The launch of the NHS Covid-19 app in England and Wales has exposed problems with the programme, some of which were known about in advance, and some of which will come as a surprise to both the government and users.
Although there were hundreds of thousands of downloads of the app in the first few hours on iPhones from the App Store and Android from the Google Play Store, simply accessing it caused a problem for many.
Some Android users reported accidentally downloading the trial version that had been made available in Newham, east London, and the Isle of Wight. That then led to a rash of one-star reviews on the Google Play Store, giving the app an average rating of just 1.5 stars.
On iPhones, the app is linked from the home page of the App Store, but users who search for “NHS Covid 19” were being sent to the New Zealand version of the app instead. The British app should have a hyphen in its name.
NHS workers expressed confusion early on in the day about how they were supposed to use the app, since bringing it to their workplace could result in them erroneously being marked as “exposed” despite wearing personal protection equipment. A Department for Health spokesperson said that staff in such a situation should pause the contact tracing feature, using a button on the app’s main screen, while at work to avoid that outcome.
Across the country, people with older phones – some bought as recently as 2018 – were discovering that the contact-tracing app would not work for them at all. The Apple and Google framework used by the government is restricted to those phones which are still receiving software updates, meaning the iPhone 6 and older models, as well as an unknown proportion of Android devices, cannot use the technology.
Ministers are confident that there are enough people with newer devices for a useful proportion of the country to download and use the app, however. Speaking to the BBC on Thursday morning, Matt Hancock, the health secretary, said that the “vast majority” of smartphones in the country would run the service.

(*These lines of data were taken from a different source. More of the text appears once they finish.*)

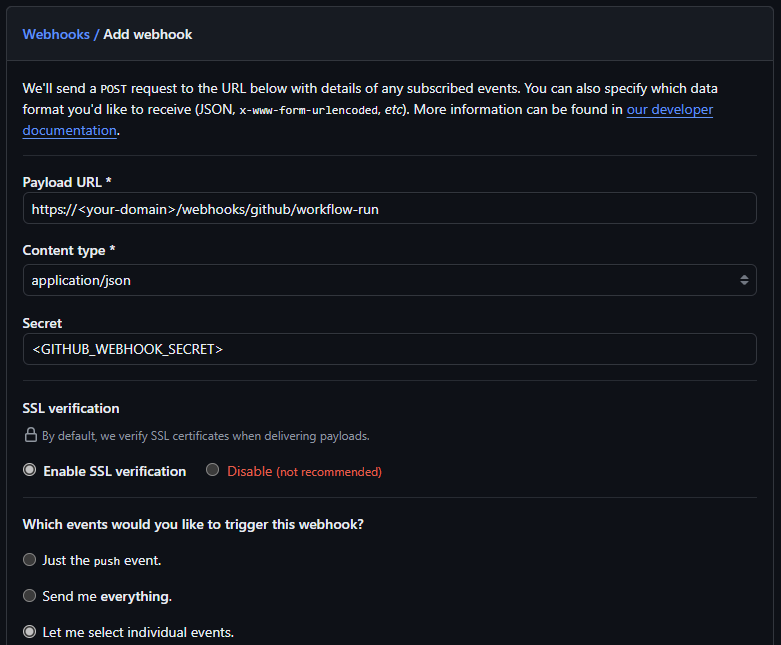
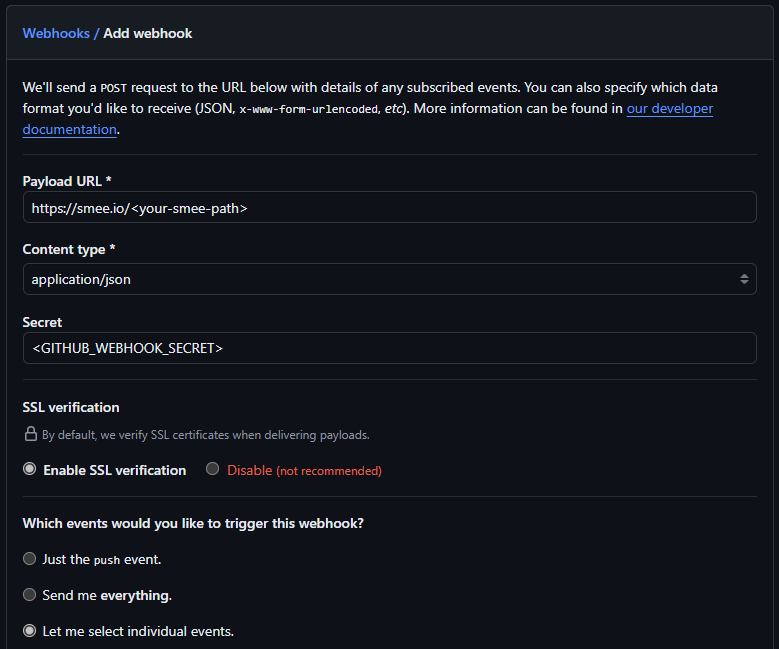
feat: update app status on webhook event
Add githubWorkflowJobId and githubWorkflowRunId to apps table.
Add smee.io script.

diff --git a/src/pages/webhooks/github/workflow-job.ts b/src/pages/webhooks/github/workflow-job.ts
@@ -1,0 +1,58 @@
+import { Webhooks } from "@octokit/webhooks"
+import type { APIContext } from "astro"
+
+export async function POST(context: APIContext): Promise<Response> {
+  const webhooks = new Webhooks({
+    secret: context.locals.runtime.env.GITHUB_WEBHOOK_SECRET,
+  })
+
+  webhooks.on("workflow_job.in_progress", async (data) => {
+    // steps[1] isn't consistently included in workflow_job.in_progress
+    // so we can't reliable get appId + jobId + runId until workflow_job.completed
+    if (data.payload.workflow_job.steps[1]) {
+      const appId = data.payload.workflow_job.steps[1].name
+      const jobId = String(data.payload.workflow_job.id)
+      const runId = String(data.payload.workflow_job.run_id)
+
+      const info = await context.locals.runtime.env.DB.prepare(
+        "UPDATE apps SET githubWorkflowJobId = ?1, githubWorkflowRunId = ?2 WHERE id = ?3",
+      )
+        .bind(jobId, runId, appId)
+        .run()
+      console.log(info)
+    }
+  })
+
+  webhooks.on("workflow_job.completed", async (data) => {
+    const appId = data.payload.workflow_job.steps[1].name
+    const jobId = String(data.payload.workflow_job.id)
+    const runId = String(data.payload.workflow_job.run_id)
+    const status =
+      data.payload.workflow_job.conclusion === "success" ? "deployed" : "failed"
+
+    const info = await context.locals.runtime.env.DB.prepare(
+      "UPDATE apps SET githubWorkflowJobId = ?1, githubWorkflowRunId = ?2, status = ?3 WHERE id = ?4",
+    )
+      .bind(jobId, runId, status, appId)
+      .run()
+    console.log(info)
+  })
+
+  try {
+    const body = await context.request.text()
+    const eventName = context.request.headers.get("x-github-event")
+    const signature = context.request.headers.get("x-hub-signature-256")
+    console.log({ body, eventName, signature })
+    await webhooks.verifyAndReceive({
+      id: context.request.headers.get("x-github-delivery"),
+      name: eventName,
+      signature: signature,
+      payload: body,
+    })
+
+    return new Response("Event processed", { status: 200 })
+  } catch (error) {
+    console.error("Error handling webhook", error)
+    return new Response("Error processing event", { status: 500 })
+  }
+}

diff --git a/README.md b/README.md
@@ -77,6 +77,7 @@ All commands are run from the root of the project, from a terminal:
 | `pnpm run preview`         | Preview your build locally, before deploying     |
 | `pnpm run astro ...`       | Run CLI commands like `astro add`, `astro check` |
 | `pnpm run astro -- --help` | Get help using the Astro CLI                     |
+| `pnpm run smee`            | Start a local webhook proxy with [Smee.io](https://smee.io/) |
 
 ## 👀 Want to learn more?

According to Google, the app had more than a 100,000 downloads on Android alone as of 11am on Thursday morning. As that number starts to rise, the government will need to tackle the next set of problems: the lack of testing, and the risk of app-based “false positives”.
Owing to the “decentralised” nature of the app, users can only mark themselves as infectious if they have a positive test result, in order to prevent malicious attacks leading to thousands wrongly told to isolate. That means the app simply cannot perform to its best capacity without the government fixing the bottleneck of its testing capacity.
And once users do mark themselves as infectious, a proportion of those who receive a notification will actually have been outside the risk zone. In August, results from the early trials of the app suggested these false positives could be as high as 45% of the notifications sent by the app.
But experts say that may not be a huge problem. Unlike the manual test-and-trace program, an app notification does not require a person to enter isolation – complying with the warning is merely voluntary – and according to Oxford University’s Prof Christophe Fraser, who is advising the government on the programme, those notifications may still be useful even if they’re technically false.
“Yes, we want this intervention to have an impact, but for you as a user … if you receive an exposure notification, you therefore have the opportunity to protect your friends and loved ones,” Fraser said. “It’s a good time to be extra cautious. Perhaps you are infectious, in which case you can protect your friends and family; but perhaps you aren’t, in which case you still know that the infection is circulating in your local area, and you need to take extra precautions.
“Contact tracing is useful whether you’re infectious or not.”